By Barton Gellman
Washington Post Staff Writer
Friday, December 23, 2005
The Bush administration requested, and Congress rejected, war-making authority "in the United States" in negotiations over the joint resolution passed days after the terrorist attacks of Sept. 11, 2001, according to an opinion article by former Senate majority leader Thomas A. Daschle (D-S.D.) in today's Washington Post.
Daschle's disclosure challenges a central legal argument offered by the White House in defense of the National Security Agency's warrantless wiretapping of U.S. citizens and permanent residents. It suggests that Congress refused explicitly to grant authority that the Bush administration now asserts is implicit in the resolution.
The Justice Department acknowledged yesterday, in a letter to Congress, that the president's October 2001 eavesdropping order did not comply with "the 'procedures' of" the law that has regulated domestic espionage since 1978. The Foreign Intelligence Surveillance Act, or FISA, established a secret intelligence court and made it a criminal offense to conduct electronic surveillance without a warrant from that court, "except as authorized by statute."
There is one other statutory authority for wiretapping, which covers conventional criminal cases. That law describes itself, along with FISA, as "the exclusive means by which electronic surveillance . . . may be conducted."
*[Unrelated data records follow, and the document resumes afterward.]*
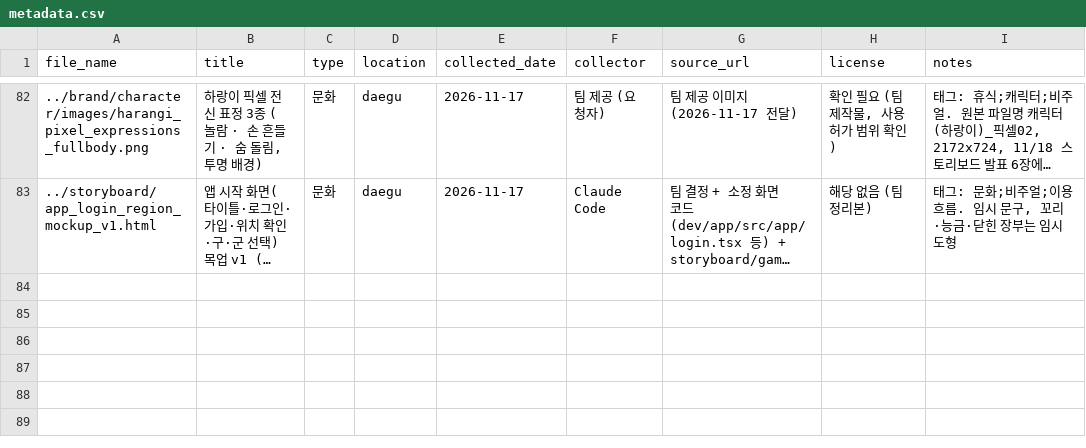
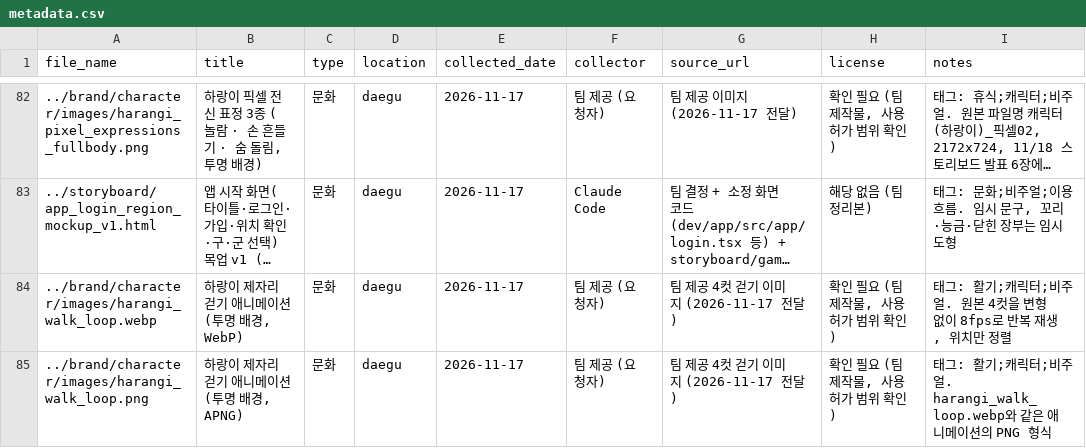
Before and after one commit to k-1026/TREAGENT, a CSV file: archive/metadata.csv, drawn as a sheet; only a part is shown, gaps mark what is left out; long unchanged cells end in …; the diff names each change by its address in the sheet, - before the commit and + after, or states it on an @@ line.

```diff
--- a/archive/metadata.csv
+++ b/archive/metadata.csv
+row 84: ../brand/character/images/harangi_walk_loop.webp | 하랑이 제자리 걷기 애니메이션 (투명 배경, WebP) | 문화 | daegu | 2026-11-17 | 팀 제공 (요청자) | 팀 제공 4컷 걷기 이미지 (2026-11-17 전달) | 확인 필요 (팀 제작물, 사용 허가 범위 확인) | 태그: 활기;캐릭터;비주얼. 원본 4컷을 변형 없이 8fps로 반복 재생, 위치만 정렬
+row 85: ../brand/character/images/harangi_walk_loop.png | 하랑이 제자리 걷기 애니메이션 (투명 배경, APNG) | 문화 | daegu | 2026-11-17 | 팀 제공 (요청자) | 팀 제공 4컷 걷기 이미지 (2026-11-17 전달) | 확인 필요 (팀 제작물, 사용 허가 범위 확인) | 태그: 활기;캐릭터;비주얼. harangi_walk_loop.webp와 같은 애니메이션의 PNG 형식
```
Also changed, not shown: 2 other files.
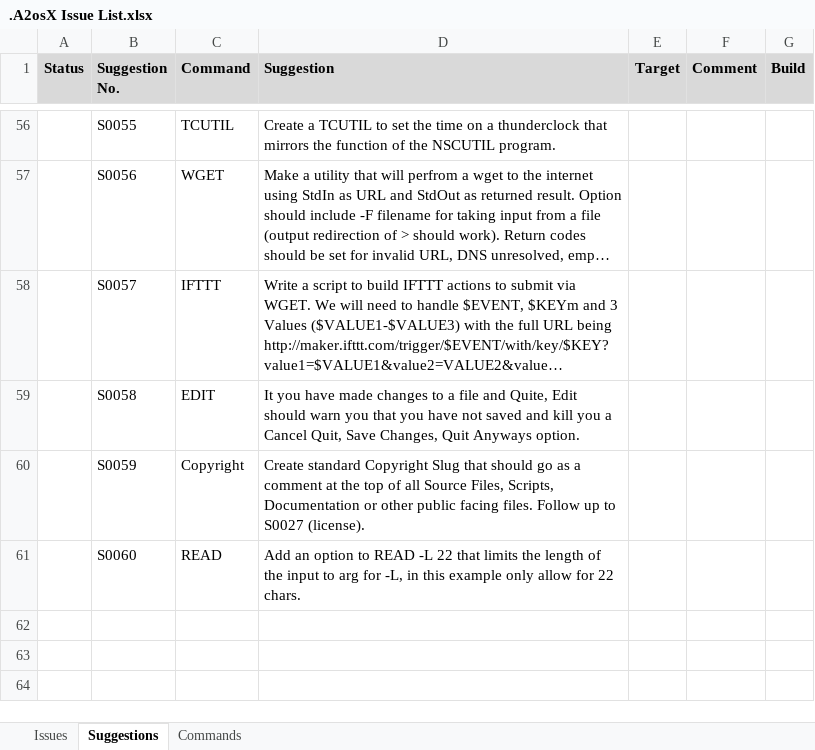
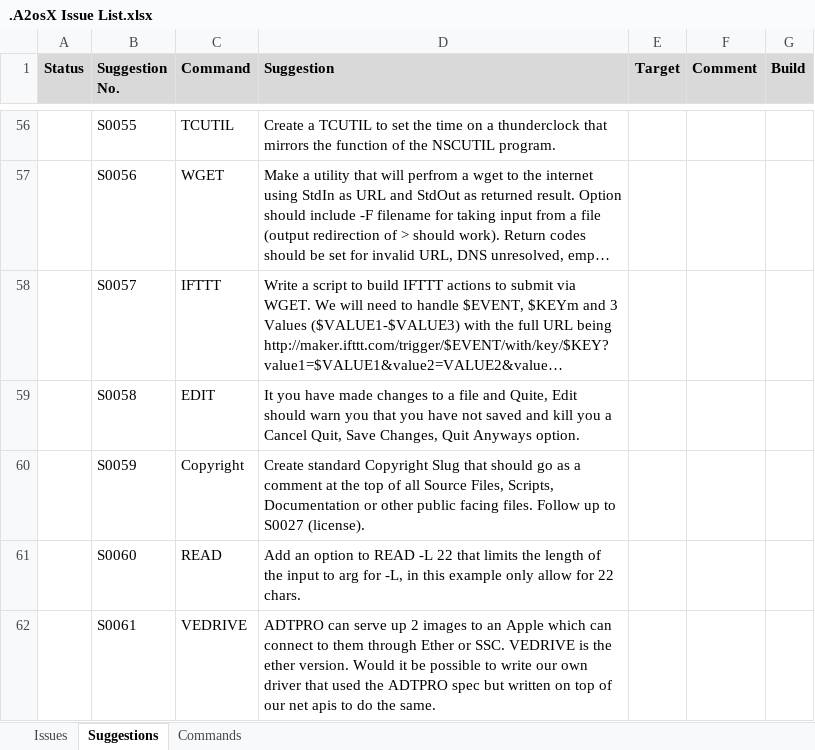
Before and after one commit to A2osX/A2osX, an Excel workbook: .A2osX Issue List.xlsx, sheet Suggestions, drawn as a sheet; only a part is shown, gaps mark what is left out; long unchanged cells end in …; values as stored, in another font and other column widths than the file's, no borders; the diff names each change by its address in the sheet, - before the commit and + after, or states it on an @@ line.

Commit message:
New issues and suggestions.

```diff
--- a/.A2osX Issue List.xlsx (sheet Suggestions)
+++ b/.A2osX Issue List.xlsx (sheet Suggestions)
+row 62:  | S0061 | VEDRIVE | ADTPRO can serve up 2 images to an Apple which can connect to them through Ether or SSC. VEDRIVE is the ether version. Would it be possible to write our own driver that used the ADTPRO spec but written on top of our net apis to do the same.
```
Also changed, not shown: sheet Issues.
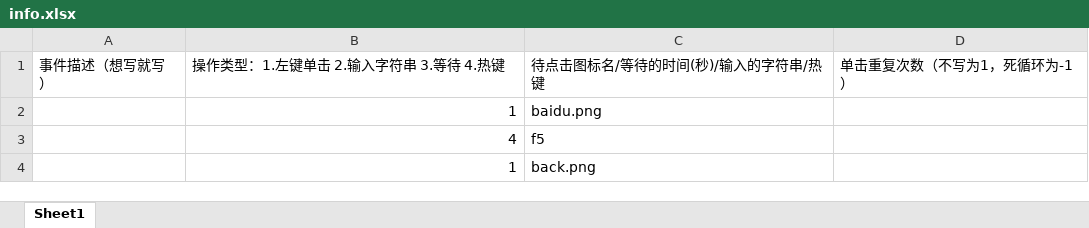
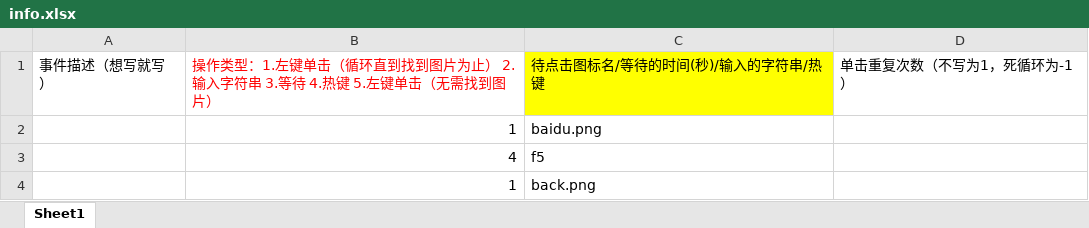
Before and after one commit to DanteIoVeYou/Automatic_grab_class_script, an Excel workbook: info.xlsx, sheet Sheet1, drawn as a sheet; values as stored, in another font and other column widths than the file's, no borders; the diff names each change by its address in the sheet, - before the commit and + after, or states it on an @@ line.

Commit message:
info.xlsx 2021 12 8

```diff
--- a/info.xlsx (sheet Sheet1)
+++ b/info.xlsx (sheet Sheet1)
-B1: 操作类型：1.左键单击 2.输入字符串 3.等待 4.热键
+B1: 操作类型：1.左键单击（循环直到找到图片为止） 2.输入字符串 3.等待 4.热键 5.左键单击（无需找到图片）
-B1 text colour: black
+B1 text colour: #FF0000
-C1 fill: none
+C1 fill: #FFFF00
```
Yesterday's letter, signed by Assistant Attorney General William Moschella, asserted that Congress implicitly created an exception to FISA's warrant requirement by authorizing President Bush to use military force in response to the destruction of the World Trade Center and a wing of the Pentagon. The congressional resolution of Sept. 18, 2001, formally titled "Authorization for the Use of Military Force," made no reference to surveillance or to the president's intelligence-gathering powers, and the Bush administration made no public claim of new authority until news accounts disclosed the secret NSA operation.
But Moschella argued yesterday that espionage is "a fundamental incident to the use of military force" and that its absence from the resolution "cannot be read to exclude this long-recognized and essential authority to conduct communications intelligence targeted at the enemy." Such eavesdropping, he wrote, necessarily included conversations in which one party is in the United States.
Daschle's article reveals an important new episode in the resolution's legislative history.
As drafted, and as finally passed, the resolution authorized the president "to use all necessary and appropriate force against those nations, organizations or persons" who "planned, authorized, committed or aided" the Sept. 11 attacks.
"Literally minutes before the Senate cast its vote, the administration sought to add the words 'in the United States and' after 'appropriate force' in the agreed-upon text," Daschle wrote. "This last-minute change would have given the president broad authority to exercise expansive powers not just overseas -- where we all understood he wanted authority to act -- but right here in the United States, potentially against American citizens. I could see no justification for Congress to accede to this extraordinary request for additional authority. I refused."
Daschle wrote that Congress also rejected draft language from the White House that would have authorized the use of force to "deter and pre-empt any future acts of terrorism or aggression against the United States," not only against those responsible for the Sept. 11 attacks.
Republican legislators involved in the negotiations could not be reached for comment last night.